Photo By Henry Laurisch - Own work, CC BY-SA 3.0,

RT Mullins

In today’s episode, I’m continuing my series on rival models of God. Dr. Ema Sani and I chat about two models of God called neoclassical theism and open theism. We discuss the difficulties in defining neoclassical theism, and then turn to topics such as the incompatibility of timelessness with divine passibility. Afterwards, we discuss various objections to models of divine foreknowledge and providence, such as theological determinism, simple foreknowledge, Molinism, and open theism.

Tasia Scrutton

Have you ever thought about God’s emotional life? What is an emotion, and what kind of emotions does God have? In this two part episode, I sit down with Tasia Scrutton to discuss the debate over divine impassibility and divine passibility. We discuss the philosophy of emotions, and the role that emotions play in debates over the divine nature. In part 2, we continue the conversation about this debate, but also consider the implications of this for issues related to mental health, and the problem of suffering.

Thomas Williams

In contemporary theology, there are multiple models of God to consider. One could be a classical theist, an open theist, maybe even a panentheist. In today’s episode, I sit down with Thomas Williams to discuss classical theism. We chat about great thinkers like Augustine, Aquinas, and Scotus. Then we explore divine attributes like omniscience, timelessness, immutability, simplicity, and impassibility. We even consider some of the implications for human freedom and religious language.

Vaishak Belle

From driverless car, to robots helping surgeons in hospitals, we are increasingly accepting the role of machines and artificial intelligence in controlling our lives and taking decisions for us. But should I be really worry about my Alexa device taking over the world? In today’s episode, I sit down with Vaishak Belle. We discuss the nature of artificial intelligence, and an array of ethical questions that arise from our use of AI.

Steven Nemes

I sit down with Steven Nemes to discuss something called the modal collapse argument against divine simplicity. The modal collapse argument has been defended by myself and many other philosophers over the years. It is an argument that some people love, and that other people love to hate. In today’s episode, I ask Steven to explain how he understands the argument, and why it is a serious problem for the doctrine of divine simplicity. After that we chat about his strategies for avoiding the modal collapse.

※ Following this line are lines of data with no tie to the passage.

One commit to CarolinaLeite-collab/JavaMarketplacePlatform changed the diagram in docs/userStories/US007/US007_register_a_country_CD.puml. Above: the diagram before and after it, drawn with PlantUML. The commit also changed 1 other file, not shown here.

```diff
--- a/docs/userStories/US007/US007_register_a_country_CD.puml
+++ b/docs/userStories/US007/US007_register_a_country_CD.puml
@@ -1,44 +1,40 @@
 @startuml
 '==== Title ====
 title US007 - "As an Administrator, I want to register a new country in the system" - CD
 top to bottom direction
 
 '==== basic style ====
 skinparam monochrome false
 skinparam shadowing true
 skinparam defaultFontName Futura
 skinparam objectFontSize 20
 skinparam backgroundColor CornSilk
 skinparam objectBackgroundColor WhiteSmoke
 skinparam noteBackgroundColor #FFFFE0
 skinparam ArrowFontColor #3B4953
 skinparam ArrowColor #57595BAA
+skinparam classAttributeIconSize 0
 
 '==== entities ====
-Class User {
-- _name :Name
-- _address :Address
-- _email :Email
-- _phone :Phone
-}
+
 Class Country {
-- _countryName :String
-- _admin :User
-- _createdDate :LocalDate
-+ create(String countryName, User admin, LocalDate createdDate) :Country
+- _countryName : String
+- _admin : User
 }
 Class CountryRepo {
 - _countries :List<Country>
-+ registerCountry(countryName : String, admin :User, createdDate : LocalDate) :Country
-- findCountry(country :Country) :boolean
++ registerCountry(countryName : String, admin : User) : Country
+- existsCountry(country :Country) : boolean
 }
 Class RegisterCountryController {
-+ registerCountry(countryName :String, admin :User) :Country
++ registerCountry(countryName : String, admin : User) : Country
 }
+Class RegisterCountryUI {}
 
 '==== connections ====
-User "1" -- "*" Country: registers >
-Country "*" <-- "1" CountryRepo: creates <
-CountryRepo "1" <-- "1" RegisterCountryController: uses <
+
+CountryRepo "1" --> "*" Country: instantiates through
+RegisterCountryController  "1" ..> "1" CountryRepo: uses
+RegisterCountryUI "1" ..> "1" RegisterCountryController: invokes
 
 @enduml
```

Natalja Deng

Most religions affirm that God is an eternal being. But what does it mean for God to be eternal? Is God timeless or is God temporal? Why should I even care about God’s relationship to time? In today’s episode, I sit down with Dr Natalja Deng to discuss her new book God and Time. We will discuss some basic issues within the philosophy of time, and talk about the role they play in debates over God’s eternality.

J.T. Turner

Have you ever thought about heaven? Perhaps you have wondered what resurrected existence might be like. In today’s episode, I sit down with Dr. JT Turner to discuss some of the current hot topics that people are asking about heaven and the resurrection. Will people with disabilities have their disabilities forever? Will there be sex in heaven? Check out JT’s answers to these burning questions and more. 

Thom Atkinson

We are continuing the series on human nature.

What is a human person? Is a human person completely physical? Or does a human person have a soul? In today’s episode, I sit down with Dr. Thom Atkinson to discuss the debate between physicalists and dualists over human nature. Thom explains different arguments for and against the existence of the soul. We also talk about the implications of this debate for understanding immortality and the resurrection of the dead.

John Limanto.jpg
John Limanto

If God knows the future, do you have free will? A theory called Molinism says yes. But this theory faces several serious objections. In today's episode of The Reluctant Theologian Podcast, John Limanto and I discuss some of the leading objections to Molinism from Calvinists, Thomists, and open theists.We also talk a bit about methods within analytic theology.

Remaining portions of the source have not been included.